To learn more about NHLRA, or NHLRA’s Hampshire Hospitality Employee Relief Fund which has provided close to $150,000 to hospitality employees impacted by the coronavirus, visit https://www.nhlra.com.
For adult learners who want to earn an associate degree in 20 months or certificate in 10 months, the Accelerated Lifelong Learning Program (ALL) at Nashua Community College (NCC) may be for you.
Developed by Samantha Belcourt, CTE and Continuing Education Coordinator, ALL is scheduled to launch in fall 2020 with the following programs:
- Business Administration AS: Management
- Business Administration AS: Small Business Entrepreneurship
- Psychology AA
- Data Analytics Certificate (10 month program)
While the program lays out a fast-track, Belcourt said ALL’s cohort-structured schedule provides a pathway to success for committed students.
“The structured schedule is designed for adults to plan ahead of time and know what to expect for class time and homework,” she said. “It combines online, evening and weekend education to complement a 9 to 5 work schedule. Adult learners can still work while they engage in a full-time college schedule.”
Belcourt said she was inspired by a similar program that helps adult learners in California.
“I learned about it this past fall at a conference with Complete College of America,” she explained. “That program [in California] has had a huge success in this accelerated style. I think many people are looking for this type of fast-paced credential to get them where they want to be.”
With increased economic stressors on individuals and businesses since the health crisis began, Belcourt said that “it’s a good time to have the option of an accelerated degree and certificate pathway.”
“A lot of companies have now laid off employees, and people are not sure yet about their education goals,” she added. “I am hoping people will find this program helpful while unemployed to gain more credentials.”
As for who makes for an ideal candidate for the program, Belcourt cited “motivated students looking to get ahead fast.”

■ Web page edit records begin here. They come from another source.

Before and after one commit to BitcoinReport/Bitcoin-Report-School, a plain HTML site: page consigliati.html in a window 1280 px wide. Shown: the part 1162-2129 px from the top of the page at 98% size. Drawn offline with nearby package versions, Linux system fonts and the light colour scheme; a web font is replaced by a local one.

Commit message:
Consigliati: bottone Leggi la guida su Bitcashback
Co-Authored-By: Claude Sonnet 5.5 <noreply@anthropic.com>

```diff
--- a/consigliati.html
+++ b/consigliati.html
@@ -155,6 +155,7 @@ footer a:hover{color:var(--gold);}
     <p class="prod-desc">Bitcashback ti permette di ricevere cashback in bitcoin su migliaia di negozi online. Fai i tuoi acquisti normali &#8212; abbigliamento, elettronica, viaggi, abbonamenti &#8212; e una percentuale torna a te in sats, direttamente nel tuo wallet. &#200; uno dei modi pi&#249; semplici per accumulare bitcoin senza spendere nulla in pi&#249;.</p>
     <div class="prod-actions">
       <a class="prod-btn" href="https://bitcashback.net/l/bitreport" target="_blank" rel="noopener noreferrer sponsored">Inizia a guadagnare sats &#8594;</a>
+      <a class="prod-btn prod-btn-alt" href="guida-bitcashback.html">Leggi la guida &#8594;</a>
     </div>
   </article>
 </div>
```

“It’s good for someone who has started some college in the past and wants to return and get their degree at an accelerated pace,” she said. “ALL is also good for high school students who are comfortable with an accelerated pace…For students with the ultimate goal of a bachelor’s degree, ALL also creates a pathway to the Granite State College accelerated bachelor program.”
To learn more about ALL, visit https://www.nashuacc.edu/academics/all.